I was born in Lubbock Texas while my parents were in college. My parents were high school sweethearts from a small town in West Texas. Dad was from a ranching/farming family and my mother’s family was in the oil industry and were teachers. My parents decided to become teachers and I grew up out in the country outside of Monahans, Texas. Dad made sure that my brother and I knew how to work the land and raise animals. He ranched on the side and we worked on the weekend for larger ranchers in the area.
I know you were almost a law & order man. How’d you make that transition from lawyer to artist? Did you always know deep down that you were meant to travel another path?
Even in law school, I would take electives in Art. Art was always my escape. While working as an attorney in Houston, I took night classes to hone my skills painting and drawing at Glassell. My wife would send me to painting workshops as birthday and holiday gifts.
Making and creating was always a part of what made me tick.
Do you have any advice for artists who might want to follow in your footsteps?
Wear comfortable shoes with good arch supports. Art is about making, creating and failing forward. I would recommend taking time and devoting energy to explore what’s out there, decide and know what kind of work you would like to see in the world. I believe this changes over time as we evolve and explore. The process of discovering how and why Your Work is what you want/need to make and how it manifests the vision becomes incrementally the evolving blueprint for your artistic career. The more you know about who you are, why you believe this construct after testing it and questioning it over and over… coupled with taking the time to learn (giving yourself to fail) at the skills necessary to master any given medium you decide to explore.
Are you a white hat or a black hat?
If you put black/white hat filter on me…I’m betting you will see stripes or polka dots.
About the Artist

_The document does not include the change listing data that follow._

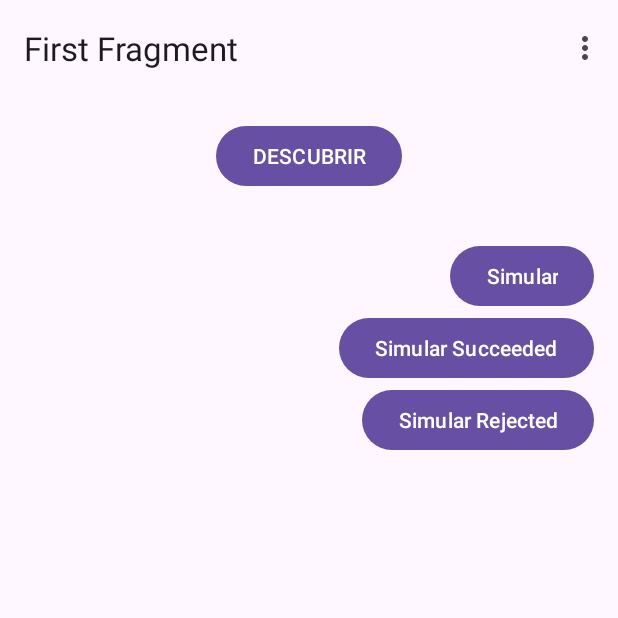
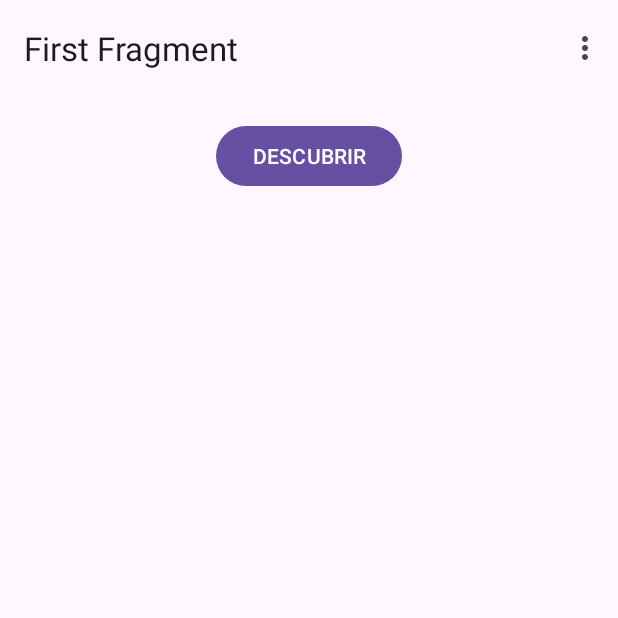
Before and after one commit to albetoetecnia/citiwatelib, an Android app: the screen it shows after launch (MainActivity), on a phone screen of 412 x 824 dp, the top half of it. Run offline under Robolectric (Android 15) with nearby library versions, the phone set to English and light mode, and no system bars; our stand-ins replace navigation-ui; libraries missing offline, so code that uses them is left out: com.karumi.dexter, org.altbeacon.beacon; 3 statements that could not run were skipped.

Commit message:
Cambio funcionamiento únicamente escuchando EV2

```diff
--- a/app/src/main/res/layout/fragment_first.xml
+++ b/app/src/main/res/layout/fragment_first.xml
@@ -37,7 +37,7 @@
             android:layout_height="wrap_content"
             android:layout_marginTop="32dp"
             android:text="Simular"
-            android:visibility="visible"
+            android:visibility="gone"
             app:layout_constraintEnd_toEndOf="parent"
             app:layout_constraintTop_toBottomOf="@+id/button_first">
 
@@ -48,7 +48,7 @@
             android:layout_width="wrap_content"
             android:layout_height="wrap_content"
             android:text="Simular Succeeded"
-            android:visibility="visible"
+            android:visibility="gone"
             app:layout_constraintEnd_toEndOf="parent"
             app:layout_constraintTop_toBottomOf="@+id/simulate">
 
@@ -59,7 +59,7 @@
             android:layout_width="wrap_content"
             android:layout_height="wrap_content"
             android:text="Simular Rejected"
-            android:visibility="visible"
+            android:visibility="gone"
             app:layout_constraintBottom_toBottomOf="parent"
             app:layout_constraintEnd_toEndOf="parent"
             app:layout_constraintTop_toBottomOf="@+id/simulate2">
--- a/citiwastelib/src/main/java/com/citisend/citiwastelib/CitiConnect.java
+++ b/citiwastelib/src/main/java/com/citisend/citiwastelib/CitiConnect.java
@@ -30,26 +30,21 @@ public class CitiConnect {
     Activity activity;
     private BeaconManager beaconManager;
     private Region region;
-    private int timer_lock_opened = 3;
-    private int timer_door_opened = 10;
+    private int timer = 2;
     private final BeaconTransmitter beaconTransmitter;
     private boolean isMonitoring = false;
     private Beacon beacon;
-    private boolean isOpenedLock = false;
-    private boolean isOpenedDoor = false;
-    private boolean discoverd = false;
+    private boolean isIndentificationSucceded = false;
     Beacon beaconSelected;
     private String id2Signal;
     private String id3Signal;
     private String project_id;
     private String user_id;
 
-    public CitiConnect(Activity activity, int project_id, int user_id, @Nullable Integer timer_lock_opened, @Nullable Integer timer_door_opened) {
+    public CitiConnect(Activity activity, int project_id, int user_id, @Nullable Integer timer) {
         this.activity = activity;
-        if (timer_lock_opened != null)
-            this.timer_lock_opened = timer_lock_opened;
-        if (timer_door_opened != null)
-            this.timer_door_opened = timer_door_opened;
+        if (timer != null)
+            this.timer = timer;
         this.project_id = Integer.toHexString(project_id);
         String value = String.format("%8s", Integer.toHexString(user_id)).replace(' ', '0');
         this.user_id = value.substring(0, 4) + "-" + value.substring(4, value.length());
@@ -66,6 +61,7 @@ public class CitiConnect {
     public interface OnEvent {
         void onDiscover(String name, int state);
     }
+
     public interface OnErrorWaste {
         void onError(int error);
     }
@@ -78,11 +74,17 @@ public class CitiConnect {
 
     public void discover(OnDiscoverWaste onDiscoverWaste, OnErrorWaste onErrorWaste) {
         destroy();
+        isIndentificationSucceded = false;
         isMonitoring = true;
         beaconManager = BeaconManager.getInstanceForApplication(this.activity);
         beaconManager.getBeaconParsers().add(new BeaconParser().
                 setBeaconLayout("m:2-3=beac,i:4-19,i:20-21,i:22-23,p:24-24,d:25-25"));
         beaconManager.addRangeNotifier((beacons, region) -> {
+            if (isIndentificationSucceded) {
+                destroy();
+                Log.e(TAG, "BEACON EV2: " + "OUT");
+                return;
+            }
             for (Beacon beacon : beacons) {
                 String name = beacon.getId1().toHexString().substring(2, 8);
                 if (name.equals("434954")) {
@@ -100,57 +102,62 @@ public class CitiConnect {
                     String binary = Utils.HexToBinary(beacon.getId1().toHexString().
                             substring(beacon.getId1().toHexString().length() - 2));
                     Log.i(TAG, "BEACON FOUND id1: " + beacon.getId1());
-                    Log.i(TAG, "BEACON FOUND test lib id2: " + beacon.getId2());
-                    Log.i(TAG, "BEACON FOUND test lib id3: " + beacon.getId3());
-                    Log.i(TAG, "BEACON FOUND size " + beacons.size());
-                    Log.i(TAG, "BEACON FOUND Binario ev1 " + binary);
                     Log.i(TAG, "BEACON FOUND Binario ev1 hex " + beacon.getId1().toHexString().
                             substring(beacon.getId1().toHexString().length() - 2));
-
-                    if (!String.valueOf(beacon.getId2().toInt()).equalsIgnoreCase(id2Signal)) {
-                        Log.i(TAG, "BEACON EV2 MESSAGE: " + beacon.getId2().toHexString());
                     String binary_ev2 = Utils.HexToBinary(beacon.getId2().toHexString().
                             substring(2, 4));
-                        Log.i(TAG, "BEACON EV2 BINARIO: " + binary_ev2);
+                    Log.i(TAG, "BEACON EV2 " + binary_ev2.substring(0, 2));
                     switch (binary_ev2.substring(0, 2)) {
-                            case "00":
-                                onDiscoverWaste.onDiscover("No event", State.EV2_ERROR_NO_EVENT);
-                                break;
                         case "01":
+                            continueFirstTime = false;
+                            destroy();
+                            isIndentificationSucceded = true;
                             onDiscoverWaste.onDiscover("Identification suceedeed", State.EV2_SUCCEED_EVENT);
                             break;
                         case "10":
+                            continueFirstTime = false;
+                            destroy();
+                            isIndentificationSucceded = true;
                             onDiscoverWaste.onDiscover("Id rejected, acces politics or device mode", State.EV2_ERROR_ID_REJECTED_POLITICS_DEVICE_MODE);
                             break;
                         case "11":
+                            continueFirstTime = false;
+                            destroy();
+                            isIndentificationSucceded = true;
                             onDiscoverWaste.onDiscover("Id rejected, wrong project", State.EV2_ERROR_ID_REJECTED_WRONG_PROJECT);
                             break;
                     }
+
+                    try {
+                        Thread.sleep(100);
+                    } catch (InterruptedException e) {
+                        throw new RuntimeException(e);
                     }
-
                     if (continueFirstTime) {
-                       // if (binary.charAt(1) == 49) {
                         if (binary.charAt(2) == 49) {
-                                // LOOCK CLOSED AND PRESENCE DETECTED
-                                Log.d("CitiConnect", "LOCK CLOSED AND PRESENCE DETECTED");
+                            // PRESENCE DETECTED
+                            if (!isIndentificationSucceded) {
+                                Log.d("BEACON EV2", "LOCK PRESENCE DETECTED");
                                 beaconSelected = beacon;
-                                isOpenedLock = false;
+                                isIndentificationSucceded = false;
                                 handler.postDelayed(() -> {
-                                    if (!isOpenedLock) {
-                                        onErrorWaste.onError(Error.TIME_OUT_LOCK);
+                                    Log.w(TAG, "BEACON EV2: " + "FIN TIME OUT");
+                                    if (!isIndentificationSucceded) {
+                                        onErrorWaste.onError(Error.TIME_OUT);
                                         this.destroy();
                                     }
-                                }, timer_lock_opened * 1000L);
+                                }, timer * 1000L);
                                 this.sendOpenSignal();
-                                onDiscoverWaste.onDiscover(name, State.EVENT_LOCK_CLOSED_PRESENCE);
+                                onDiscoverWaste.onDiscover(name, State.EVENT_PRESENCE_DETECTED);
+                            }
                             return;
                         } else {
-                                Log.d("CitiConnect", "LOCK CLOSED 1 PRESENCE DETECTOR 0");
+                            Log.d("CitiConnect", "PRESENCE DETECTOR 0");
                         }
                         // } else {
                         //   Log.d("CitiConnect", "LOCK CLOSED 0");
                         // }
-                    } else {
+                    }/* else {
                         if (binary.charAt(0) == 49) {
                             Log.d("CitiConnect", "LOCK OPENED WAIT DOOR");
                             if (binary.charAt(3) == 49) {
@@ -159,6 +166,11 @@ public class CitiConnect {
                                 onDiscoverWaste.onDiscover(name, State.EVENT_DOOR_OPENED);
                                 //beaconSelected = null;
                                 //this.destroy();
+                                if (beaconTransmitter.isStarted()) {
+                                    this.closeOpenSignal();
+                                    isOpenedLock = true;
+                                    onDiscoverWaste.onDiscover(name, State.EVENT_LOCK_OPENED);
+                                }
                                 return;
                             } else {
                                 Log.d("CitiConnect", "LOCK OPENED 1 DOOR OPENED 0");
@@ -182,7 +194,7 @@ public class CitiConnect {
                                 onDiscoverWaste.onDiscover(name, State.EVENT_DOOR_CLOSED);
                             }
                         }
-                    }
+                    }*/
                 }
             }
         });
@@ -195,6 +207,7 @@ public class CitiConnect {
         handler.removeCallbacksAndMessages(null);
         if (beaconManager != null) {
             beaconManager.stopRangingBeacons(region);
+            Log.d("BEACON EV2", "stopRangingBeacons");
             beaconManager = null;
             isMonitoring = false;
         }
@@ -216,7 +229,7 @@ public class CitiConnect {
         //  .setId1("43495400-1008-0000-0000-000000000100")
 
         beacon = new Beacon.Builder()
-                .setId1("434d4400-1008-"+ this.project_id +"-" + this.user_id + "00000001")
+                .setId1("434d4400-1008-" + this.project_id + "-" + this.user_id + "00000001")
                 .setId2(id2Signal)
                 .setId3(id3Signal)
                 .setManufacturer(0x65535)
--- a/citiwastelib/src/main/java/com/citisend/citiwastelib/Error.java
+++ b/citiwastelib/src/main/java/com/citisend/citiwastelib/Error.java
@@ -1,6 +1,5 @@
 package com.citisend.citiwastelib;
 
 public class Error {
-   public static final int TIME_OUT_DOOR = 998;
-   public static final int TIME_OUT_LOCK = 999;
+   public static final int TIME_OUT = 999;
 }
--- a/citiwastelib/src/main/java/com/citisend/citiwastelib/State.java
+++ b/citiwastelib/src/main/java/com/citisend/citiwastelib/State.java
@@ -1,7 +1,7 @@
 package com.citisend.citiwastelib;
 
 public class State {
-   public static final int EVENT_LOCK_CLOSED_PRESENCE = 1;
+   public static final int EVENT_PRESENCE_DETECTED = 1;
    public static final int EVENT_LOCK_OPENED = 2;
    public static final int EVENT_DOOR_OPENED = 3;
    public static final int EVENT_DOOR_CLOSED = 4;
```
Also changed, not shown: app/src/main/java/com/etecnia/testlibapp/FirstFragment.kt (+34 -26 lines). Lines whose indentation alone changed are shown as unchanged.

Born and raised in far west Texas, B Shawn Cox ran from a ranching life gaining degrees in Architecture and Law along the way. After years of diverse business experiences and diversions, he is focused and compelled to create. His current body of work is a re-exploration and commentary of memories, understandings, and perceptions — some real, some imagined and most often adulterated. This exploration of both internal and external stories becomes visual expression of his Why and an understanding of the world as well as his place in this world.